If you want to make a life-long mark with your brand presence efforts, know this – emotional brand storytelling works.
So how does it actually work? This is due to the fact that the actual services or products we market every so often are – when all’s done and dusted – lifeless. Here at All Good Tales, we encourage brands to create an engaging, emotional PR campaign so as to bring life and soul to the products and thus allow the audience to associate the brand with positive and warm emotions.
PR campaigning today is more than just getting your name out there, or showcasing the amazing services you offer. It’s about strengthening your brand presence through emotional branding. Like mentioned beforehand, services or products that are marketed are hugely lifeless. They’re made of mere materials or ingredients. No matter if you eat Taytos or Keogh’s, you’re munching crisps off an aluminium foil packet. You might prefer Walker’s crisps – but when you open the packet, the same spuds made with pretty much the same ingredients are inside just like as in the Taytos or Keogh’s.
Crisps, buildings, phones. Cars, shops, computers. Apps, games, bicycles.
It’s all just soulless material, isn’t it?
Well, in principle, yes. But it would be misleading to imply that there’s nothing more to it.
Enter Emotional Brand PR Campaigning
Most brands know that their services – in normal circumstances – are time and again almost similar to those offered by their contenders. Nevertheless – and in fact for this very reason – they also know that they need to distinguish themselves in some way, form or fashion. And so it is to brand PR campaign that they turn to do so.

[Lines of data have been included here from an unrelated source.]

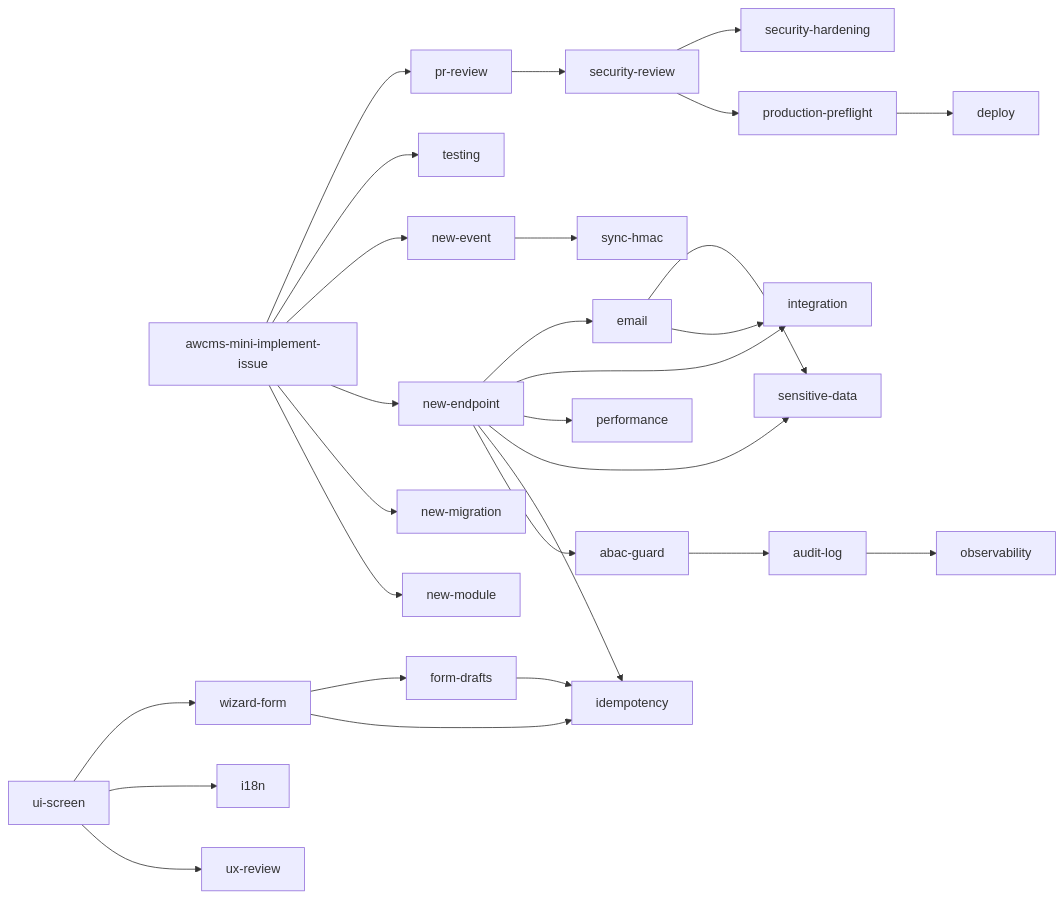
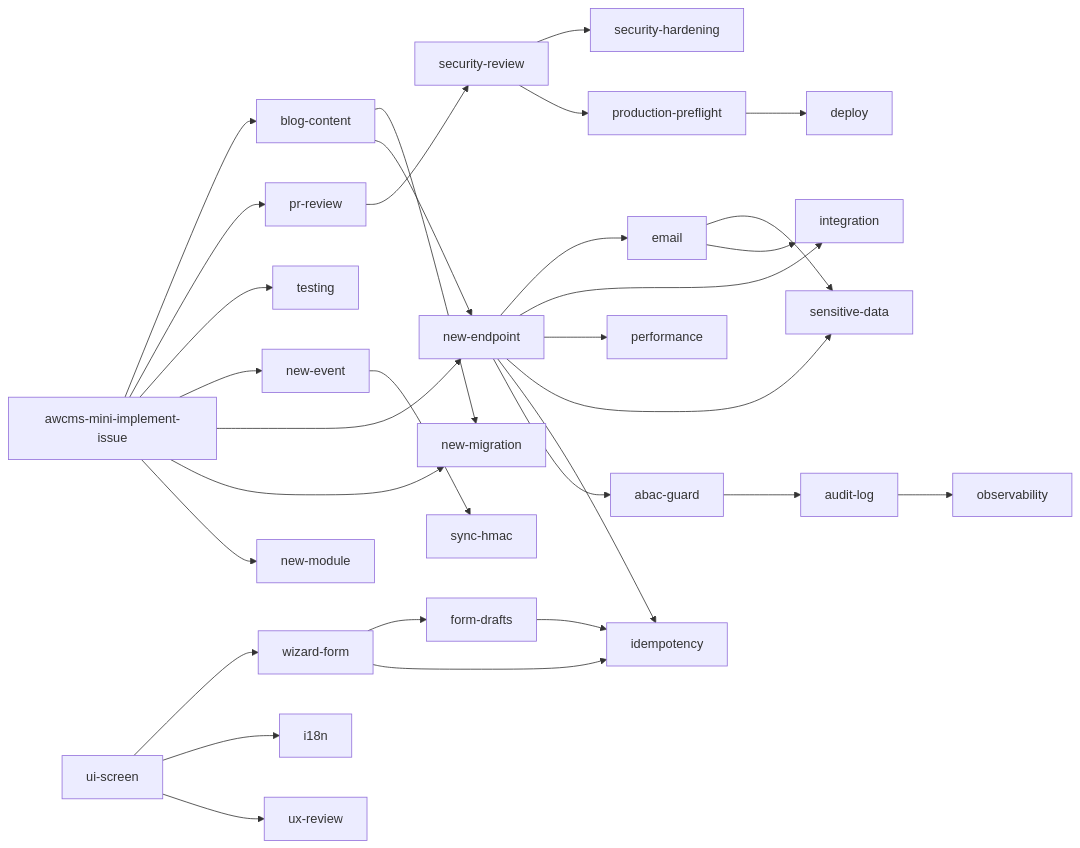
One commit to ahliweb/awcms-mini changed the third of 5 diagrams in AGENTS.md. Above: the diagram before and after it, drawn with Mermaid. The commit also changed other lines of this file and 18 other files, not shown here.

First line of the commit message:
feat(blog-content): scaffold blog_content module foundation (Issue #537) (#545)

````diff
--- a/AGENTS.md
+++ b/AGENTS.md
@@ -137,28 +138,31 @@
 ```mermaid
 flowchart LR
   II[awcms-mini-implement-issue] --> NM[new-module]
   II --> MIG[new-migration]
   II --> EP[new-endpoint]
   II --> EV[new-event]
   II --> TST[testing]
   EP --> ABAC[abac-guard]
   EP --> IDEM[idempotency]
   ABAC --> AUD[audit-log]
   AUD --> OBS[observability]
   EP --> SD[sensitive-data]
   EV --> SYNC[sync-hmac]
   II --> PR[pr-review] --> SEC[security-review] --> PF[production-preflight]
   PF --> DEP[deploy]
   UI2[ui-screen] --> UXR[ux-review]
   UI2 --> I18N[i18n]
   UI2 --> WIZ[wizard-form]
   WIZ --> IDEM
   WIZ --> DRAFT[form-drafts]
   DRAFT --> IDEM
   EP --> PERF[performance]
   EP --> INT[integration]
   SEC --> HARD[security-hardening]
   EP --> EMAIL[email]
   EMAIL --> INT
   EMAIL --> SD
+  II --> BLOG[blog-content]
+  BLOG --> EP
+  BLOG --> MIG
 ```
````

The great ones – and almost consistently the winning ones – employ emotional branding.
The question is, what is emotional branding?
Well, emotional branding refers to the procedures that smart businesses employ to stimulate and appeal to clients by influencing how they feel about the effectively emotionless products being marketed.
Out of the foil packet, you’ve simply got flakes of potatoes. No matter which you decide to munch, you’re going to end up with pretty much the same results – a flavour of vinegar ‘n salt or cheese ‘n onion on your taste buds.
So – why do you prefer Taytos, Walkers or Keogh’s? Because, somewhere along the line, you’ve been emotionally bound to buy one over the other. They might have been recommended by a friend (trust), you are more familiar with them (more trust) or your taste buds might have been tantalised by the campaign you saw on telly (delight). You might have been convinced that none of the alternatives would get your taste buds excited.
In any of the above examples, you will have been made to feel something about some particular flakes of spuds packaged in an aluminium foil packet. And that’s the power of emotional brand PR campaigning.
Why Storytelling is Vital to Emotional Branding
Ok, so how do we get started building an emotional PR strategy?
The answer is in two words – brand storytelling.
Brand storytelling is a powerful emotional PR technique for the simple reason that stories – almost by definition – are a dramatic means that carry the client through an emotional journey.
Since the emergence of language, storytellers have been perfecting the art of ensnaring their audiences’ undivided attention through the creation and portrayal of captivating narratives. Storytelling connects listeners to the storyteller emotionally. Good stories engage listeners emotionally. Engaged emotions create empathy with the speaker. When all’s said and done, empathy is what brands want to arouse in consumers when they conduct emotional PR campaigns.
Enter Giant Brands and Emotional Brand Stories
The more a business can connect with a client on a personal level, the more affection that client will have to the brand. From a product viewpoint, some of the giant brands in the world like Coca-Cola, Apple and Google, spark an emotional sensation when they are said aloud – mostly positive ones. The important aspect is the feeling they stimulate, so we relate our stories associated with the brands.
Not surprisingly, there has been a noticeable shift in the last several years in branding towards a more connected, warm and personal message. For example, Coca-Cola once tapped into the need to belong in their widespread ‘Share a Coke’ campaign. By marking each coke product with a different name across the whole world, it created a personal emotional connection with the brand. It also created huge publicity for Coke with consumers sharing pictures of their bottles on social media and obviously a witty meme or two.